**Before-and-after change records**
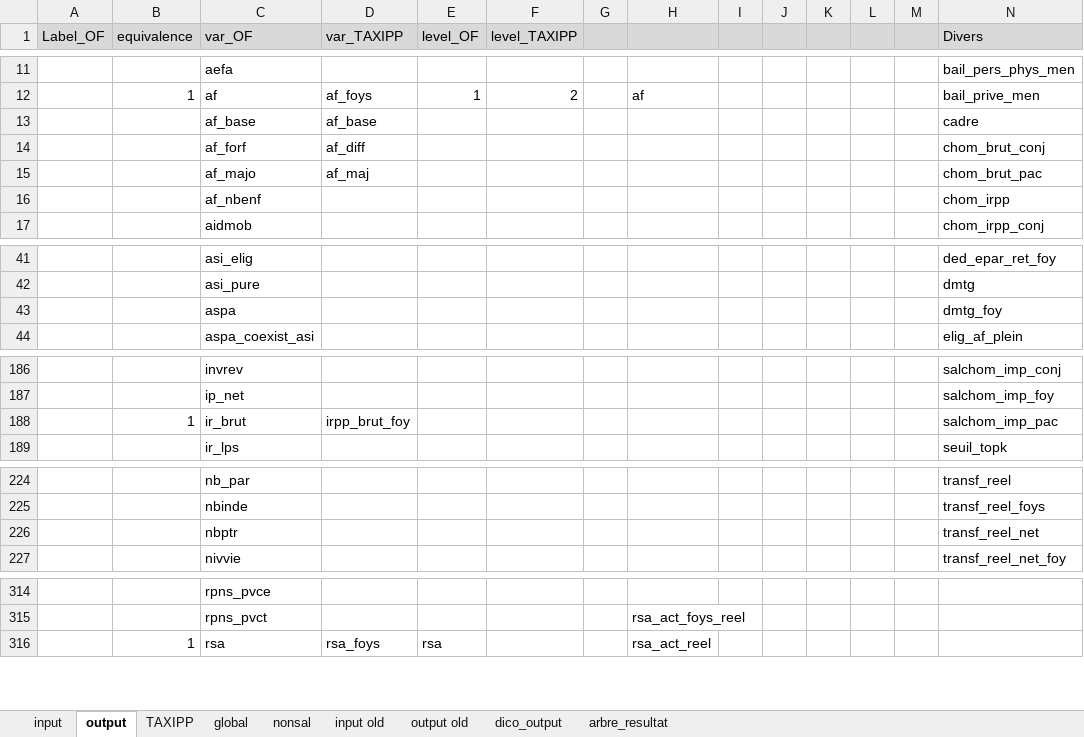
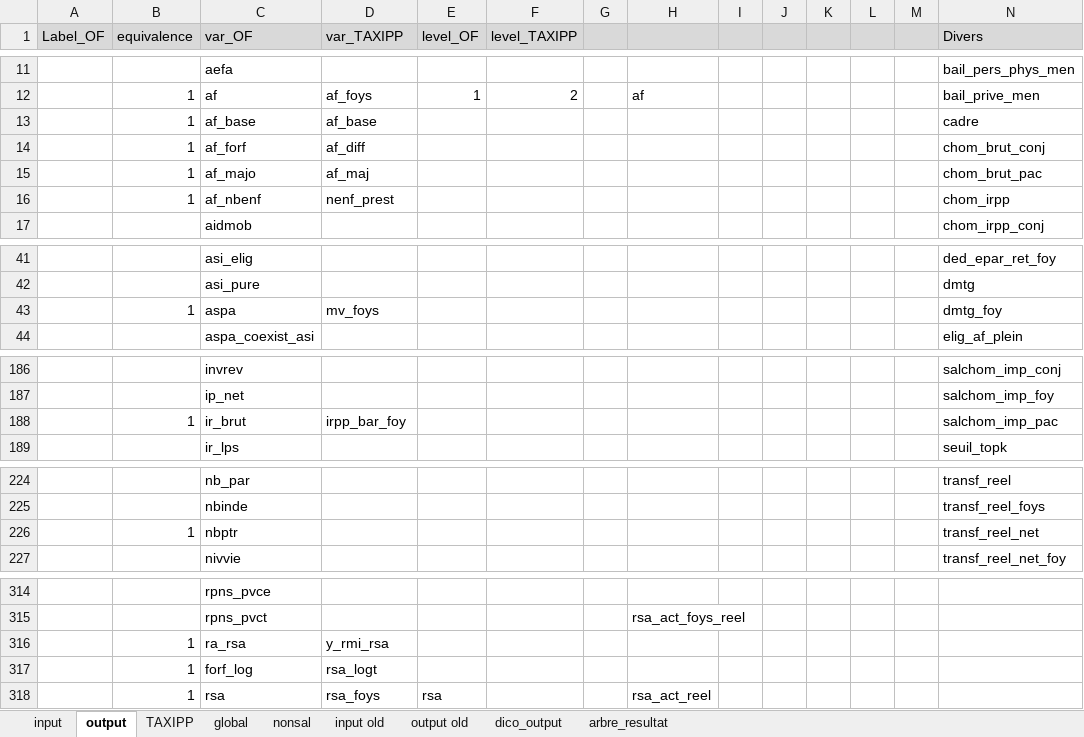
Before and after one commit to malkaguillot/openfisca-taxipp-comparison, an Excel workbook: OpenFisca/correspondances_variables.xlsx, sheet output, drawn as a sheet; only a part is shown, gaps mark what is left out; values as stored, in another font and other column widths than the file's, no borders; rows hold the shown columns only; the diff covers the shown part only; the diff names each change by its address in the sheet, - before the commit and + after, or states it on an @@ line.

```diff
--- a/OpenFisca/correspondances_variables.xlsx (sheet output)
+++ b/OpenFisca/correspondances_variables.xlsx (sheet output)
-B13:B16 (equivalence): (empty)
+B13:B16 (equivalence): 1
-D16 (var_TAXIPP): (empty)
+D16 (var_TAXIPP): nenf_prest
-B43 (equivalence): (empty)
+B43 (equivalence): 1
-D43 (var_TAXIPP): (empty)
+D43 (var_TAXIPP): mv_foys
-D188 (var_TAXIPP): irpp_brut_foy
+D188 (var_TAXIPP): irpp_bar_foy
-B226 (equivalence): (empty)
+B226 (equivalence): 1
+row 316:  | 1 | ra_rsa | y_rmi_rsa
+row 317:  | 1 | forf_log | rsa_logt
```
Also changed, not shown: 1 edited cell elsewhere in this sheet, 1 other file.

**Task**
Please give the records again word for word, omitting all images.

**Answer section**
Before and after one commit to malkaguillot/openfisca-taxipp-comparison, an Excel workbook: OpenFisca/correspondances_variables.xlsx, sheet output, drawn as a sheet; only a part is shown, gaps mark what is left out; values as stored, in another font and other column widths than the file's, no borders; rows hold the shown columns only; the diff covers the shown part only; the diff names each change by its address in the sheet, - before the commit and + after, or states it on an @@ line.

```diff
--- a/OpenFisca/correspondances_variables.xlsx (sheet output)
+++ b/OpenFisca/correspondances_variables.xlsx (sheet output)
-B13:B16 (equivalence): (empty)
+B13:B16 (equivalence): 1
-D16 (var_TAXIPP): (empty)
+D16 (var_TAXIPP): nenf_prest
-B43 (equivalence): (empty)
+B43 (equivalence): 1
-D43 (var_TAXIPP): (empty)
+D43 (var_TAXIPP): mv_foys
-D188 (var_TAXIPP): irpp_brut_foy
+D188 (var_TAXIPP): irpp_bar_foy
-B226 (equivalence): (empty)
+B226 (equivalence): 1
+row 316:  | 1 | ra_rsa | y_rmi_rsa
+row 317:  | 1 | forf_log | rsa_logt
```
Also changed, not shown: 1 edited cell elsewhere in this sheet, 1 other file.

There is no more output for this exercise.